**What is being asked**
Every line of the material is to be given again exactly.

..............................

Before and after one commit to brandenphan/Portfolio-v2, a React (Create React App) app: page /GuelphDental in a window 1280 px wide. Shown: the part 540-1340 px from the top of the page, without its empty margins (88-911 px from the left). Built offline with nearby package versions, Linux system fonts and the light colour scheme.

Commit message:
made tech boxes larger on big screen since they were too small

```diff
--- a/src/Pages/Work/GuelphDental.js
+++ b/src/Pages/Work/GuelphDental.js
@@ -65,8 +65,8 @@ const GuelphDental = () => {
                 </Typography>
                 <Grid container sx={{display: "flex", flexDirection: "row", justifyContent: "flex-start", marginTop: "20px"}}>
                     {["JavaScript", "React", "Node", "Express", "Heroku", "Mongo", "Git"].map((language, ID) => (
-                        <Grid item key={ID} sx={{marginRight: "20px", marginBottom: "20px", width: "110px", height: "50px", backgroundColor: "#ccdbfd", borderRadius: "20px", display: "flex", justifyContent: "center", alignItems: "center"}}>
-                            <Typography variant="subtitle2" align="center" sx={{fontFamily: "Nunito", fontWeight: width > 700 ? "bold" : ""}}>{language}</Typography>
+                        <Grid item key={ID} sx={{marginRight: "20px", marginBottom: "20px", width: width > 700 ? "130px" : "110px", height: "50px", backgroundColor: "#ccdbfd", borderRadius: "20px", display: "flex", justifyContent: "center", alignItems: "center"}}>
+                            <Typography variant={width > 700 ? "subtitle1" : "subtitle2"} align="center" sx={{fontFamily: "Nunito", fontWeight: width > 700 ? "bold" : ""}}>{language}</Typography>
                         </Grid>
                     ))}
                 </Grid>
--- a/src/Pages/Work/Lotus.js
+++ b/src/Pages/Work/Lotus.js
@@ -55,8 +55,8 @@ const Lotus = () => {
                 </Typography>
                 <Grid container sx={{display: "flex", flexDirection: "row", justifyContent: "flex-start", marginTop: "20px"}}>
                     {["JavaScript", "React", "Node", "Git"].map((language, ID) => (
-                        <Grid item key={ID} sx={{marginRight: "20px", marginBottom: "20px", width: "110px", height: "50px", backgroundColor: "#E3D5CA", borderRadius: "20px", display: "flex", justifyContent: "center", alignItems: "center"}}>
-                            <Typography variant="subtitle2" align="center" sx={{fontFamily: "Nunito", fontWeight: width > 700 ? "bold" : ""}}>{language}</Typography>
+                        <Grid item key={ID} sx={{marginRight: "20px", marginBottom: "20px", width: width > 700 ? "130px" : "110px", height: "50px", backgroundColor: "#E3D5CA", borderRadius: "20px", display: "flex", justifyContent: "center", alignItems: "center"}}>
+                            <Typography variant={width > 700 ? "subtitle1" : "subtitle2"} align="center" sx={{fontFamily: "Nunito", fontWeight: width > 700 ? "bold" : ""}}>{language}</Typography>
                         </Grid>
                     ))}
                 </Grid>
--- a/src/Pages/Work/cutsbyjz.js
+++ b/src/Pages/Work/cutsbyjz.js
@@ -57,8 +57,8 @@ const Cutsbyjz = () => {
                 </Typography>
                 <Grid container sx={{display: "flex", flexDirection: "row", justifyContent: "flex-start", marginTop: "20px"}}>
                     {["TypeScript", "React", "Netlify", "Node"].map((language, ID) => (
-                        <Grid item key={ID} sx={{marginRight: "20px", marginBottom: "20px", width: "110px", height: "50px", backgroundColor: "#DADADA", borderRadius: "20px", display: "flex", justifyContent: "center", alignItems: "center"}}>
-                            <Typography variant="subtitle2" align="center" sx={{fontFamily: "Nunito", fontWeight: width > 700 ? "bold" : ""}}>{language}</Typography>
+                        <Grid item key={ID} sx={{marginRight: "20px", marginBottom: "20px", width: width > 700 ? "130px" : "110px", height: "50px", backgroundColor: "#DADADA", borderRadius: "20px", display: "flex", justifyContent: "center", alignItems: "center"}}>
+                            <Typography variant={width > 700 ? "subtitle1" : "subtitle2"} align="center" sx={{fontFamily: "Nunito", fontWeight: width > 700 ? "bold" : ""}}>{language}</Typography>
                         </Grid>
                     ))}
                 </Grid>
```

..............................

**Result of the task**
Before and after one commit to brandenphan/Portfolio-v2, a React (Create React App) app: page /GuelphDental in a window 1280 px wide. Shown: the part 540-1340 px from the top of the page, without its empty margins (88-911 px from the left). Built offline with nearby package versions, Linux system fonts and the light colour scheme.

Commit message:
made tech boxes larger on big screen since they were too small

```diff
--- a/src/Pages/Work/GuelphDental.js
+++ b/src/Pages/Work/GuelphDental.js
@@ -65,8 +65,8 @@ const GuelphDental = () => {
                 </Typography>
                 <Grid container sx={{display: "flex", flexDirection: "row", justifyContent: "flex-start", marginTop: "20px"}}>
                     {["JavaScript", "React", "Node", "Express", "Heroku", "Mongo", "Git"].map((language, ID) => (
-                        <Grid item key={ID} sx={{marginRight: "20px", marginBottom: "20px", width: "110px", height: "50px", backgroundColor: "#ccdbfd", borderRadius: "20px", display: "flex", justifyContent: "center", alignItems: "center"}}>
-                            <Typography variant="subtitle2" align="center" sx={{fontFamily: "Nunito", fontWeight: width > 700 ? "bold" : ""}}>{language}</Typography>
+                        <Grid item key={ID} sx={{marginRight: "20px", marginBottom: "20px", width: width > 700 ? "130px" : "110px", height: "50px", backgroundColor: "#ccdbfd", borderRadius: "20px", display: "flex", justifyContent: "center", alignItems: "center"}}>
+                            <Typography variant={width > 700 ? "subtitle1" : "subtitle2"} align="center" sx={{fontFamily: "Nunito", fontWeight: width > 700 ? "bold" : ""}}>{language}</Typography>
                         </Grid>
                     ))}
                 </Grid>
--- a/src/Pages/Work/Lotus.js
+++ b/src/Pages/Work/Lotus.js
@@ -55,8 +55,8 @@ const Lotus = () => {
                 </Typography>
                 <Grid container sx={{display: "flex", flexDirection: "row", justifyContent: "flex-start", marginTop: "20px"}}>
                     {["JavaScript", "React", "Node", "Git"].map((language, ID) => (
-                        <Grid item key={ID} sx={{marginRight: "20px", marginBottom: "20px", width: "110px", height: "50px", backgroundColor: "#E3D5CA", borderRadius: "20px", display: "flex", justifyContent: "center", alignItems: "center"}}>
-                            <Typography variant="subtitle2" align="center" sx={{fontFamily: "Nunito", fontWeight: width > 700 ? "bold" : ""}}>{language}</Typography>
+                        <Grid item key={ID} sx={{marginRight: "20px", marginBottom: "20px", width: width > 700 ? "130px" : "110px", height: "50px", backgroundColor: "#E3D5CA", borderRadius: "20px", display: "flex", justifyContent: "center", alignItems: "center"}}>
+                            <Typography variant={width > 700 ? "subtitle1" : "subtitle2"} align="center" sx={{fontFamily: "Nunito", fontWeight: width > 700 ? "bold" : ""}}>{language}</Typography>
                         </Grid>
                     ))}
                 </Grid>
--- a/src/Pages/Work/cutsbyjz.js
+++ b/src/Pages/Work/cutsbyjz.js
@@ -57,8 +57,8 @@ const Cutsbyjz = () => {
                 </Typography>
                 <Grid container sx={{display: "flex", flexDirection: "row", justifyContent: "flex-start", marginTop: "20px"}}>
                     {["TypeScript", "React", "Netlify", "Node"].map((language, ID) => (
-                        <Grid item key={ID} sx={{marginRight: "20px", marginBottom: "20px", width: "110px", height: "50px", backgroundColor: "#DADADA", borderRadius: "20px", display: "flex", justifyContent: "center", alignItems: "center"}}>
-                            <Typography variant="subtitle2" align="center" sx={{fontFamily: "Nunito", fontWeight: width > 700 ? "bold" : ""}}>{language}</Typography>
+                        <Grid item key={ID} sx={{marginRight: "20px", marginBottom: "20px", width: width > 700 ? "130px" : "110px", height: "50px", backgroundColor: "#DADADA", borderRadius: "20px", display: "flex", justifyContent: "center", alignItems: "center"}}>
+                            <Typography variant={width > 700 ? "subtitle1" : "subtitle2"} align="center" sx={{fontFamily: "Nunito", fontWeight: width > 700 ? "bold" : ""}}>{language}</Typography>
                         </Grid>
                     ))}
                 </Grid>
```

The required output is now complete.